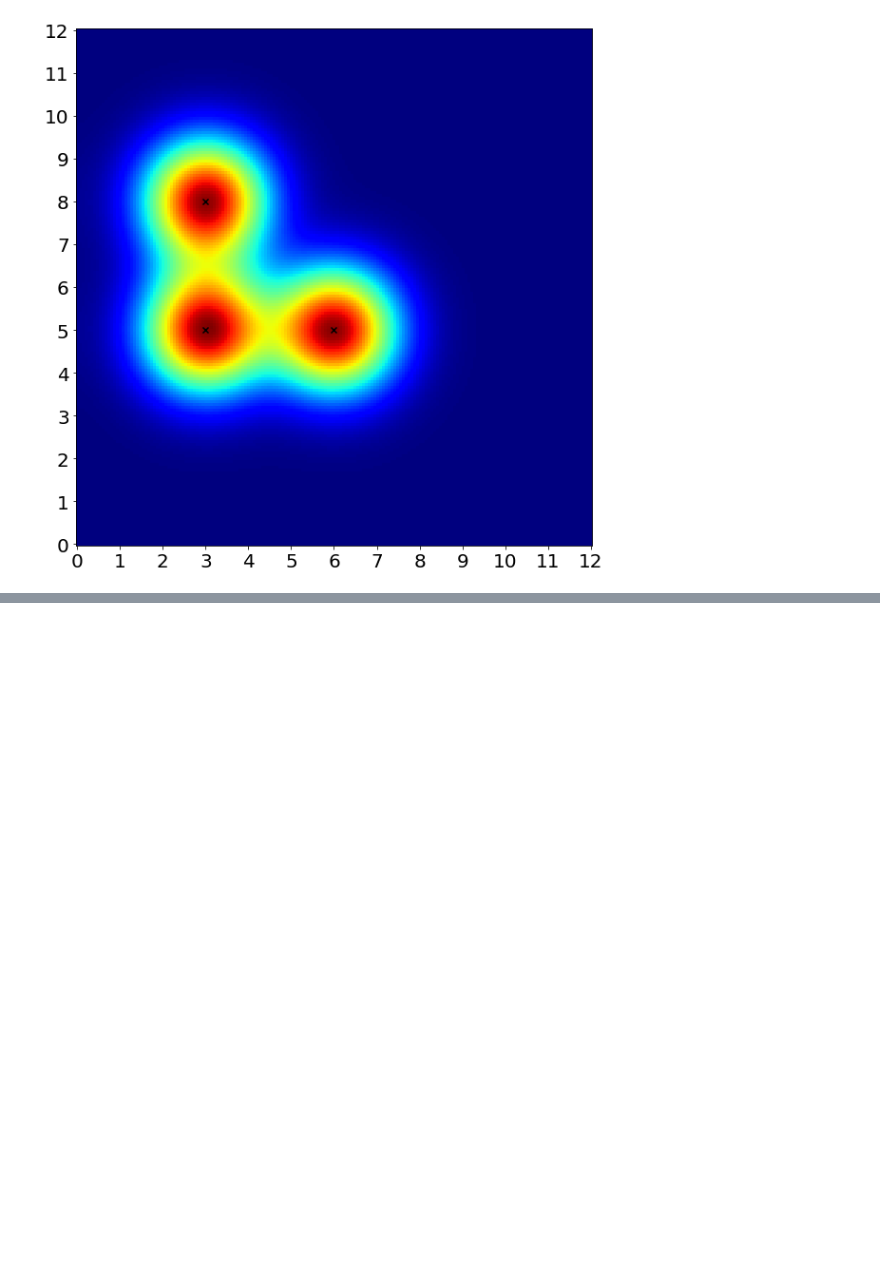
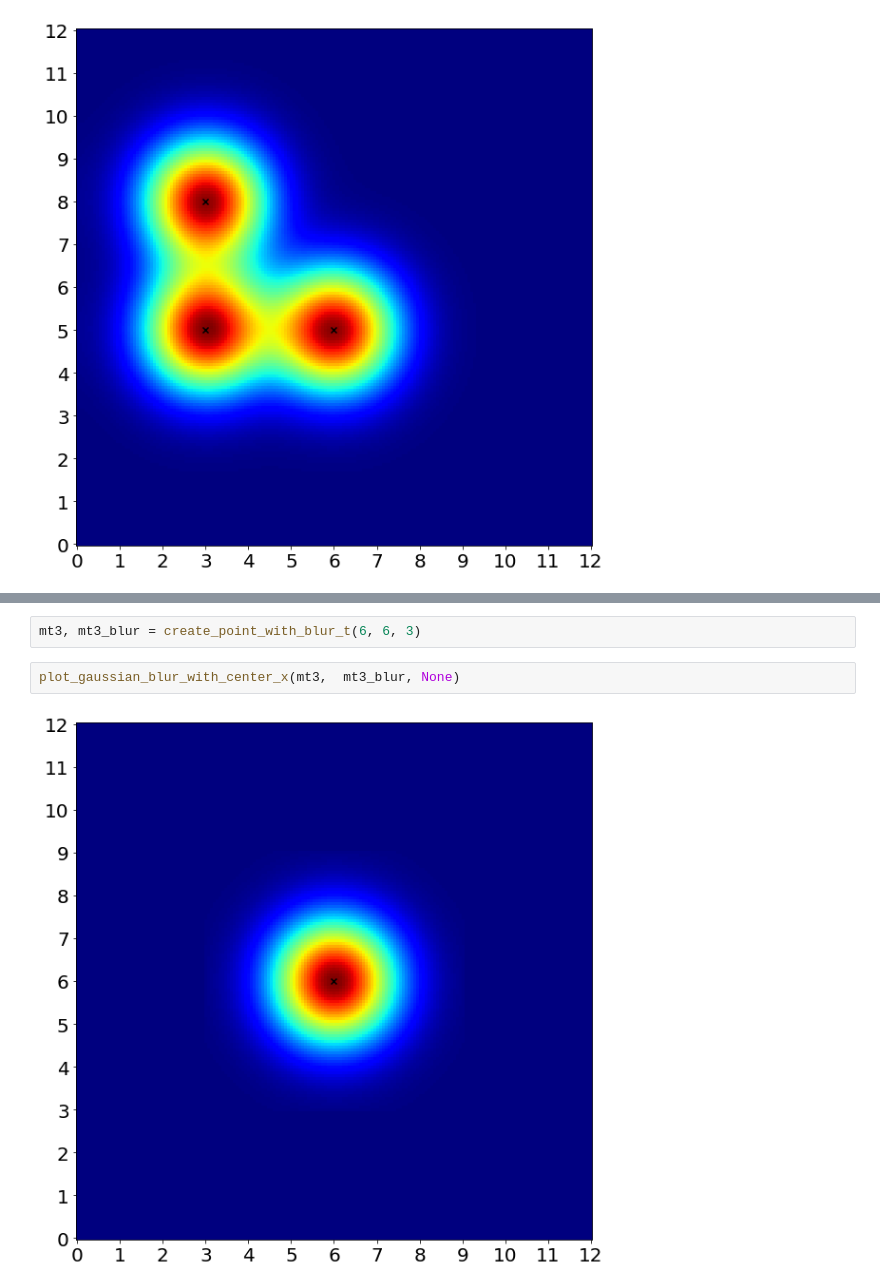
Before and after one commit to ttpro1995/study_notebook, a Jupyter notebook: crowd_counting/explain_ground_truth.ipynb, the cells around one changed output, grey strips where cells are left out. Drawn from its saved outputs; the diff is of its cells as text; blank space fills up the shorter version.

```diff
--- a/crowd_counting/explain_ground_truth.ipynb
+++ b/crowd_counting/explain_ground_truth.ipynb
@@ -87,0 +108,6 @@ plot_gaussian_blur_with_center_x(m1+m2+m3,  m1_blur + m2_blur + m3_blur, "p123")
+# %%
+mt3, mt3_blur = create_point_with_blur_t(6, 6, 3)
+# %%
+plot_gaussian_blur_with_center_x(mt3,  mt3_blur, None)
+# %% [output]
+[figure, added]
```
Also changed, not shown: parts of 6 cells of this notebook.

→ **Assigned task**
An exact copy of the entries above is needed, with the pictures removed.

→ **Answer space**
Before and after one commit to ttpro1995/study_notebook, a Jupyter notebook: crowd_counting/explain_ground_truth.ipynb, the cells around one changed output, grey strips where cells are left out. Drawn from its saved outputs; the diff is of its cells as text; blank space fills up the shorter version.

```diff
--- a/crowd_counting/explain_ground_truth.ipynb
+++ b/crowd_counting/explain_ground_truth.ipynb
@@ -87,0 +108,6 @@ plot_gaussian_blur_with_center_x(m1+m2+m3,  m1_blur + m2_blur + m3_blur, "p123")
+# %%
+mt3, mt3_blur = create_point_with_blur_t(6, 6, 3)
+# %%
+plot_gaussian_blur_with_center_x(mt3,  mt3_blur, None)
+# %% [output]
+[figure, added]
```
Also changed, not shown: parts of 6 cells of this notebook.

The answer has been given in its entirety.